Dataset excerpts >>
#####
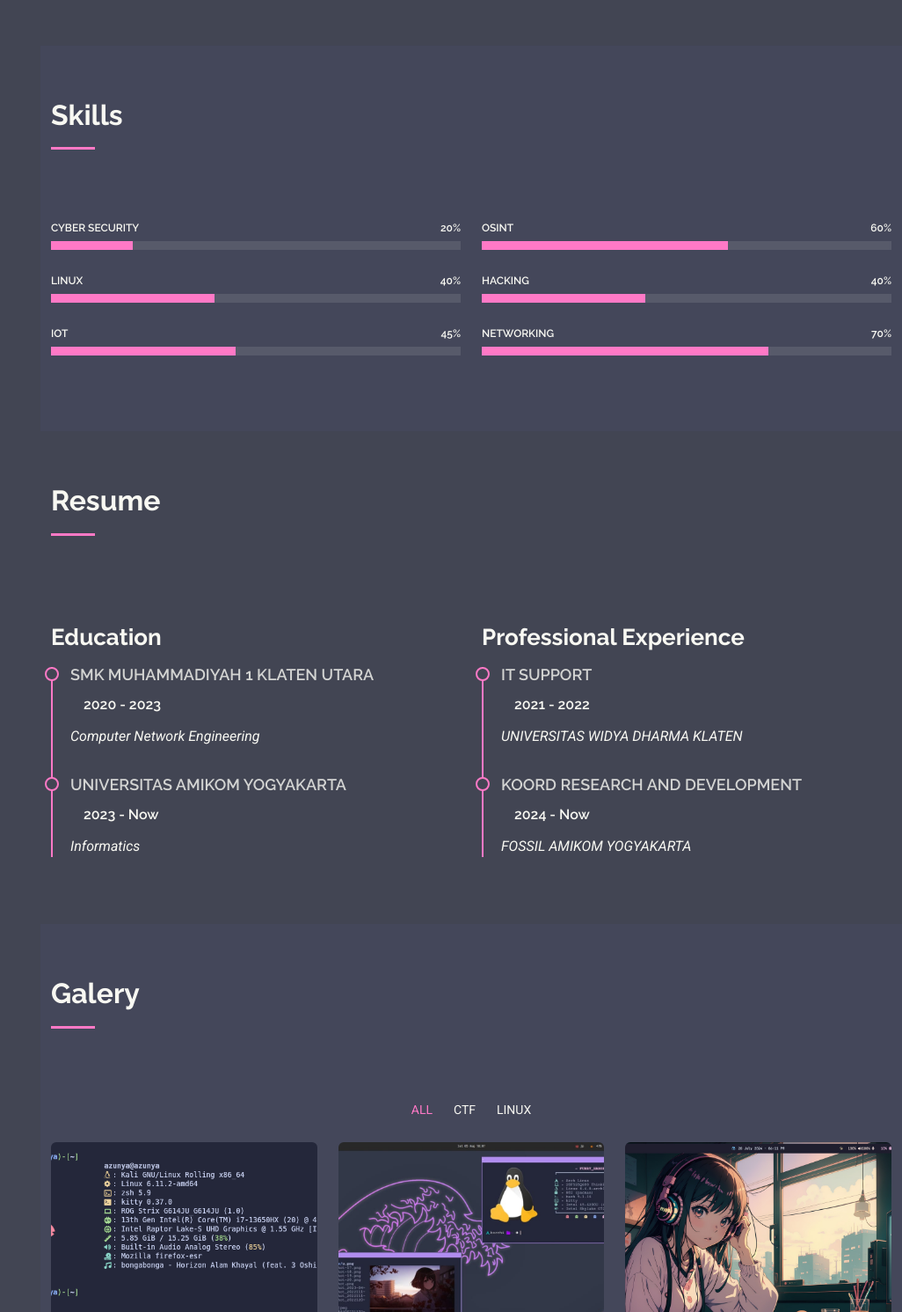
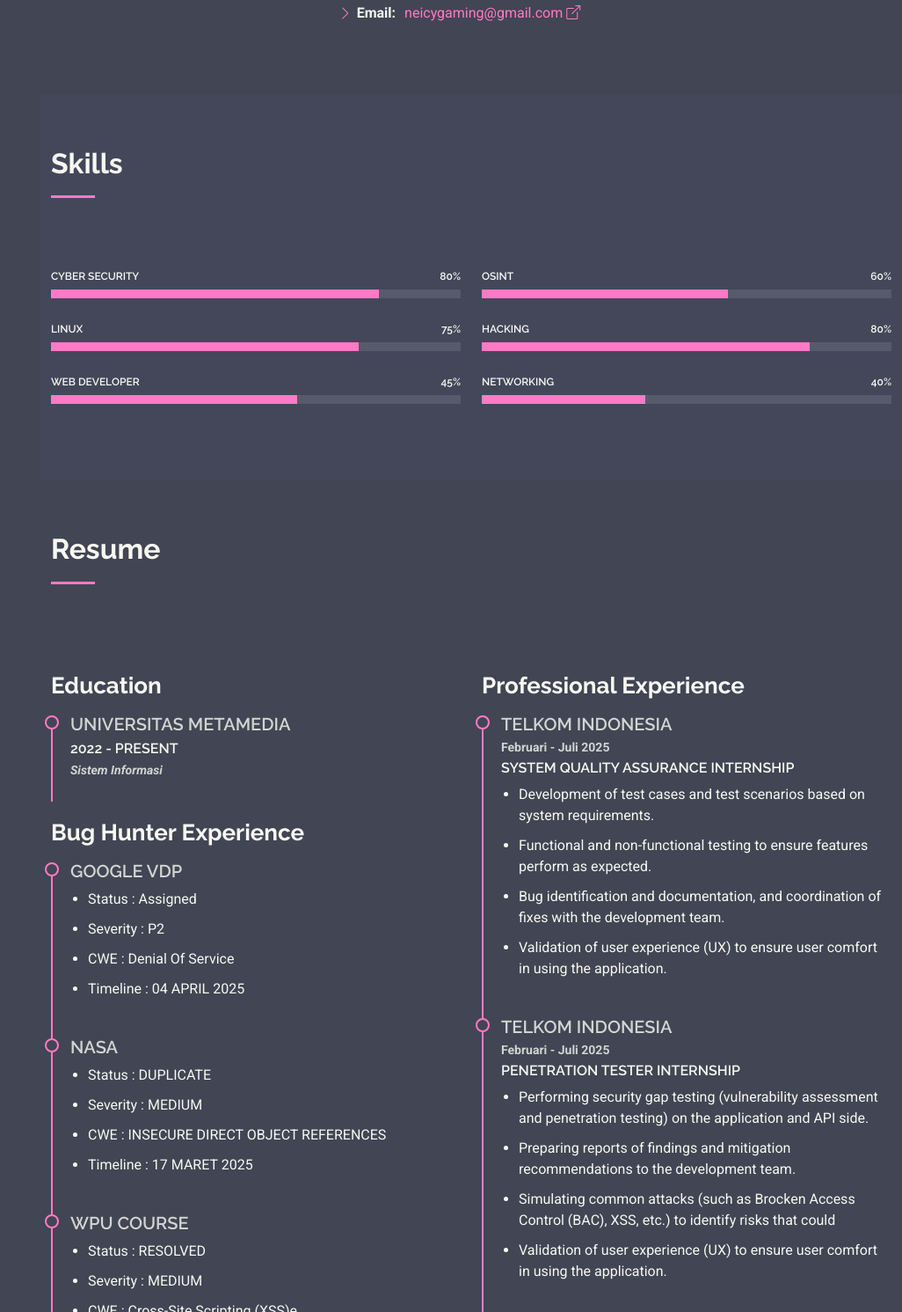
Before and after one commit to kenz1us/portofolio, a plain HTML site: page index.html in a window 1280 px wide. Shown: the part 1309-2800 px from the top of the page at 88% size, without its empty margins (254-1280 px from the left). Drawn offline with Linux system fonts and the light colour scheme.

Commit message:
first commit

```diff
--- a/assets/css/main.css
+++ b/assets/css/main.css
@@ -535,21 +535,30 @@ section,
 }
 
 .resume .resume-item h4 {
-  line-height: 18px;
-  font-size: 18px;
+  line-height: 20px;
+  font-size: 20px;
   font-weight: 600;
   text-transform: uppercase;
   color: color-mix(in srgb, var(--default-color), transparent 20%);
   margin-bottom: 10px;
 }
 
-.resume .resume-item h5 {
-  font-size: 16px;
-  padding: 5px 15px;
-  display: inline-block;
+.resume .resume-item p {
+  line-height: 12px;
+  font-size: 14px;
   font-weight: 600;
+  color: color-mix(in srgb, var(--default-color), transparent 20%);
   margin-bottom: 10px;
 }
+
+.resume .resume-item h5 {
+  line-height: 16px;
+  font-size: 16px;
+  font-weight: 600;
+  text-transform: uppercase;
+  margin-bottom: 10px;
+}
+
 
 .resume .resume-item ul {
   padding-left: 20px;
--- a/index.html
+++ b/index.html
@@ -4,7 +4,7 @@
 <head>
   <meta charset="utf-8">
   <meta content="width=device-width, initial-scale=1.0" name="viewport">
-  <title>lazy bear portfolio</title>
+  <title>neicyy Portofolio</title>
   <meta content="" name="description">
   <meta content="" name="keywords">
 
@@ -45,19 +45,16 @@
     <a href="index.html" class="logo d-flex align-items-center justify-content-center"></a>
 
     <div class="social-links text-center">
-      <a href="https://t.me/R0bot4" class="telegram" target="_blank">
+      <a href="https://t.me/kenz1us" class="telegram" target="_blank">
         <i class="bi bi-telegram"></i>
       </a>
-      <a href="https://discordapp.com/users/111337372943149057" class="discord" target="_blank">
-        <i class="bi bi-discord"></i>
-      </a>
-      <a href="https://instagram.com/fortyohm" class="instagram" target="_blank">
+      <a href="https://instagram.com/neicyy_ar" class="instagram" target="_blank">
         <i class="bi bi-instagram"></i>
       </a>
-      <a href="https://github.com/shitodcy" class="github" target="_blank">
+      <a href="https://github.com/kenz1us" class="github" target="_blank">
         <i class="bi bi-github"></i>
       </a>
-      <a href="https://www.linkedin.com/in/lazy-b-698632242/" class="linkedin" target="_blank">
+      <a href="https://www.linkedin.com/in/arif-rahman-huzaifa/" class="linkedin" target="_blank">
         <i class="bi bi-linkedin"></i>
       </a>
     </div>
@@ -82,8 +79,8 @@
       <img src="assets/img/azusa-k-on.png" alt="" data-aos="fade-in" class="">
 
       <div class="container" data-aos="fade-up" data-aos-delay="100">
-        <h2>Lazy Bear</h2>
-        <p>I'm <span class="typed" data-typed-items="Bug Hunter, Weeb, Pentester"></span><span class="typed-cursor typed-cursor--blink" aria-hidden="true"></span><span class="typed-cursor typed-cursor--blink" aria-hidden="true"></span></p>
+        <h2>Neicyy</h2>
+        <p>I'm <span class="typed" data-typed-items="Cyber Seucrity Enthusiast, Bug Hunter, Penetration Testing"></span><span class="typed-cursor typed-cursor--blink" aria-hidden="true"></span><span class="typed-cursor typed-cursor--blink" aria-hidden="true"></span></p>
       </div>
 
     </section><!-- /home Section -->
@@ -104,22 +101,24 @@
           </div>
           <div class="col-lg-8 content">
             <h2 class="profile-header">
-              Weeb & Bug hunter
+              Cyber Security Enthusiast | Bug Hunter
               <span class="status-container">
                 <span class="status-indicator"></span>
                 <span class="status-text"> Available for Freelance</span>
               </span>
             </h2>
             <p class="fst-italic py-3">
-              let me introduce myself, my name is Putra, lazybear is my nickname.
+              let me introduce myself, my name is Arif Rahman Huzaifa, Username neicyy
             </p>
             <div class="row">
               <div class="col-lg-6">
                 <ul>
-                  <li><i class="bi bi-chevron-right"></i> <strong>Name:</strong> <span>Putra / lazybear</span></li>
+                  <li><i class="bi bi-chevron-right"></i> <strong>Name:</strong> <span>Arif / neicyy</span></li>
                   <div class="contact-row">
-                    <li><i class="bi bi-chevron-right"></i> <strong>City:</strong> <span> <a href="https://www.google.com/maps/place/Yogyakarta,+Indonesia" target="_blank" rel="noopener noreferrer">Yogyakarta, Indonesia <i class="bi bi-box-arrow-up-right"></i></a></span></li>
-                    <li><i class="bi bi-chevron-right"></i> <strong>Email:</strong> <span> <a href="mailto:putthesquirrel@gmail.com" class="contact-link" target="_blank" rel="noopener noreferrer">putthesquirrel@gmail.com <i class="bi bi-box-arrow-up-right"></i></a></span></li>
+                    <li><i class="bi bi-chevron-right"></i> <strong>City:</strong> <span> <a href="https://www.google.com/maps/place/Padang,+Indonesia" target="_blank" rel="noopener noreferrer">Padang, Indonesia <i class="bi bi-box-arrow-up-right"></i></a></span></li>
+                    <li><i class="bi bi-chevron-right"></i> <strong>CV:</strong> <span><a href="assets/cv/arif-cv.pdf" class="contact-link" target="_blank" rel="noopener noreferrer">Download CV <i class="bi bi-download"></i></a></span></li>
+                    <li><i class="bi bi-chevron-right"></i> <strong>Certificate</strong> <span><a href="https://drive.google.com/file/d/1NIKsj--d8-_cKDGOqnT81v42TZ7ccUsv/view?usp=sharing" class="contact-link" target="_blank" rel="noopener noreferrer">My Certificate </a></span></li>
+                    <li><i class="bi bi-chevron-right"></i> <strong>Email:</strong> <span> <a href="mailto:neicygaming@gmail.com" class="contact-link" target="_blank" rel="noopener noreferrer">neicygaming@gmail.com <i class="bi bi-box-arrow-up-right"></i></a></span></li>
                  </div>
                 </ul>
               </div>
@@ -143,23 +142,23 @@
           <div class="col-lg-6">
 
             <div class="progress">
-              <span class="skill"><span>Cyber security</span> <i class="val">20%</i></span>
+              <span class="skill"><span>Cyber Security</span> <i class="val">80%</i></span>
               <div class="progress-bar-wrap">
-                <div class="progress-bar" role="progressbar" aria-valuenow="20" aria-valuemin="0" aria-valuemax="20"></div>
+                <div class="progress-bar" role="progressbar" aria-valuenow="80" aria-valuemin="0" aria-valuemax="80"></div>
               </div>
             </div><!-- End Skills Item -->
 
             <div class="progress">
-              <span class="skill"><span>Linux</span> <i class="val">40%</i></span>
+              <span class="skill"><span>Linux</span> <i class="val">75%</i></span>
               <div class="progress-bar-wrap">
-                <div class="progress-bar" role="progressbar" aria-valuenow="40" aria-valuemin="0" aria-valuemax="40"></div>
+                <div class="progress-bar" role="progressbar" aria-valuenow="75" aria-valuemin="0" aria-valuemax="75"></div>
               </div>
             </div><!-- End Skills Item -->
 
             <div class="progress">
-              <span class="skill"><span>Iot</span> <i class="val">45%</i></span>
+              <span class="skill"><span>Web Developer</span> <i class="val">45%</i></span>
               <div class="progress-bar-wrap">
-                <div class="progress-bar" role="progressbar" aria-valuenow="45" aria-valuemin="0" aria-valuemax="45"></div>
+                <div class="progress-bar" role="progressbar" aria-valuenow="60" aria-valuemin="0" aria-valuemax="60"></div>
               </div>
             </div><!-- End Skills Item -->
 
@@ -175,16 +174,16 @@
             </div><!-- End Skills Item -->
 
             <div class="progress">
-              <span class="skill"><span>Hacking</span> <i class="val">40%</i></span>
+              <span class="skill"><span>Hacking</span> <i class="val">80%</i></span>
               <div class="progress-bar-wrap">
-                <div class="progress-bar" role="progressbar" aria-valuenow="40" aria-valuemin="0" aria-valuemax="40"></div>
+                <div class="progress-bar" role="progressbar" aria-valuenow="80" aria-valuemin="0" aria-valuemax="80"></div>
               </div>
             </div><!-- End Skills Item -->
 
             <div class="progress">
-              <span class="skill"><span>Networking</span> <i class="val">70%</i></span>
+              <span class="skill"><span>Networking</span> <i class="val">40%</i></span>
               <div class="progress-bar-wrap">
-                <div class="progress-bar" role="progressbar" aria-valuenow="70" aria-valuemin="0" aria-valuemax="70"></div>
+                <div class="progress-bar" role="progressbar" aria-valuenow="40" aria-valuemin="0" aria-valuemax="40"></div>
               </div>
             </div><!-- End Skills Item -->
 
@@ -203,15 +202,60 @@
       <div class="col-lg-6" data-aos="fade-up">
         <h3 class="resume-title">Education</h3>
         <div class="resume-item">
-          <h4>SMK MUHAMMADIYAH 1 KLATEN UTARA</h4>
-          <h5>2020 - 2023</h5>
-          <p><em>Computer Network Engineering</em></p>
+          <h4>Universitas Metamedia</h4>
+          <h5>2022 - Present</h5>
+          <p><em>Sistem Informasi</em></p>
         </div><!-- End Resume Item -->
-
+        <div class="col-lg-6" data-aos="fade-up" data-aos-delay="200"></div>
+        <h3 class="resume-title">Bug Hunter Experience</h3>
         <div class="resume-item">
-          <h4>UNIVERSITAS AMIKOM YOGYAKARTA</h4>
-          <h5>2023 - Now</h5>
-          <p><em>Informatics</em></p>
+          <h4>Google VDP</h4>
+          <ul>
+            <li>Status : Assigned</li>
+            <li>Severity : P2</li>
+            <li>CWE : Denial Of Service</li>
+            <li>Timeline : 04 APRIL 2025</li>
+          </ul>
+        </div><!-- End Resume Item -->
+        <div class="col-lg-6" data-aos="fade-up" data-aos-delay="200"></div>
+        <div class="resume-item">
+          <h4>NASA</h4>
+          <ul>
+            <li>Status : DUPLICATE</li>
+            <li>Severity : MEDIUM</li>
+            <li>CWE : INSECURE DIRECT OBJECT REFERENCES</li>
+            <li>Timeline : 17 MARET 2025</li>
+          </ul>
+        </div><!-- End Resume Item -->
+        <div class="col-lg-6" data-aos="fade-up" data-aos-delay="200"></div>
+        <div class="resume-item">
+          <h4>WPU COURSE</h4>
+          <ul>
+            <li>Status : RESOLVED</li>
+            <li>Severity : MEDIUM</li>
+            <li>CWE : Cross-Site Scripting (XSS)e</li>
+            <li>Timeline : 31 JANUARI 2025</li>
+          </ul>
+        </div><!-- End Resume Item -->
+        <div class="col-lg-6" data-aos="fade-up" data-aos-delay="200"></div>
+        <div class="resume-item">
+          <h4>PT. Nusa Satu Inti Artha (DOKU)</h4>
+          <ul>
+            <li>Status : DUPLICATE</li>
+            <li>Severity : HIGH</li>
+            <li>CWE : INSECURE DIRECT OBJECT REFERENCES</li>
+            <li>Timeline : 24 APRIL 2025</li>
+          </ul>
+        </div><!-- End Resume Item -->
+        <div class="col-lg-6" data-aos="fade-up" data-aos-delay="200"></div>
+        <div class="resume-item">
+          <h4>KELAS PINTAR</h4>
+          <ul>
+            <li>Status : RESOLVED</li>
+            <li>Severity : CRITICAL</li>
+            <li>CWE : PRIVILAGE ESCALATION ACCES ADMIN INTERNAL</li>
+            <li>Timeline : 29 MARET 2025</li>
+          </ul>
         </div><!-- End Resume Item -->
       </div><!-- End Left Column -->
 
@@ -219,15 +263,38 @@
       <div class="col-lg-6" data-aos="fade-up" data-aos-delay="200">
         <h3 class="resume-title">Professional Experience</h3>
         <div class="resume-item">
-          <h4>IT SUPPORT</h4>
-          <h5>2021 - 2022</h5>
-          <p><em>UNIVERSITAS WIDYA DHARMA KLATEN</em></p>
+          <h4>Telkom Indonesia</h4>
+          <p>Februari - Juli 2025</p>
+            <h5>System Quality Assurance Internship</h5>
+            <ul>
+            <li>Development of test cases and test scenarios based on system requirements.</li>
+            <li>Functional and non-functional testing to ensure features perform as expected.</li>
+            <li>Bug identification and documentation, and coordination of fixes with the development team.</li>
+            <li>Validation of user experience (UX) to ensure user comfort in using the application.</li>
+            </ul>
         </div><!-- End Resume Item -->
-
+        <div class="col-lg-6" data-aos="fade-up" data-aos-delay="200"></div>
         <div class="resume-item">
-          <h4>KOORD RESEARCH AND DEVELOPMENT</h4>
-          <h5>2024 - Now</h5>
-          <p><em>FOSSIL AMIKOM YOGYAKARTA</em></p>
+          <h4>Telkom Indonesia</h4>
+          <p>Februari - Juli 2025</p>
+          <h5>Penetration Tester Internship</h5>
+            <ul>
+            <li>Performing security gap testing (vulnerability assessment and penetration testing) on the application and API side.</li>
+            <li>Preparing reports of findings and mitigation recommendations to the development team.</li>
+            <li>Simulating common attacks (such as Brocken Access Control (BAC), XSS, etc.) to identify risks that could</li>
+            <li>Validation of user experience (UX) to ensure user comfort in using the application.</li>
+            </ul>
+        </div><!-- End Resume Item -->
+        <div class="col-lg-6" data-aos="fade-up" data-aos-delay="200">
+        <div class="resume-item">
+          <h4>Kafe Koding</h4>
+            <h5>Mentor Penetration Testing</h5>
+            <ul>
+            <li>Development of test cases and test scenarios based on system requirements.</li>
+            <li>Functional and non-functional testing to ensure features perform as expected.</li>
+            <li>Bug identification and documentation, and coordination of fixes with the development team.</li>
+            <li>Validation of user experience (UX) to ensure user comfort in using the application.</li>
+            </ul>
         </div><!-- End Resume Item -->
       </div><!-- End Right Column -->
     </div><!-- End Row -->
```
Also changed, not shown: 1 other file.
#####
Exercise details >> Among the lines above, the ones holding the word "linkedin" must be counted; only that count is to be given.

Output of the task >> 3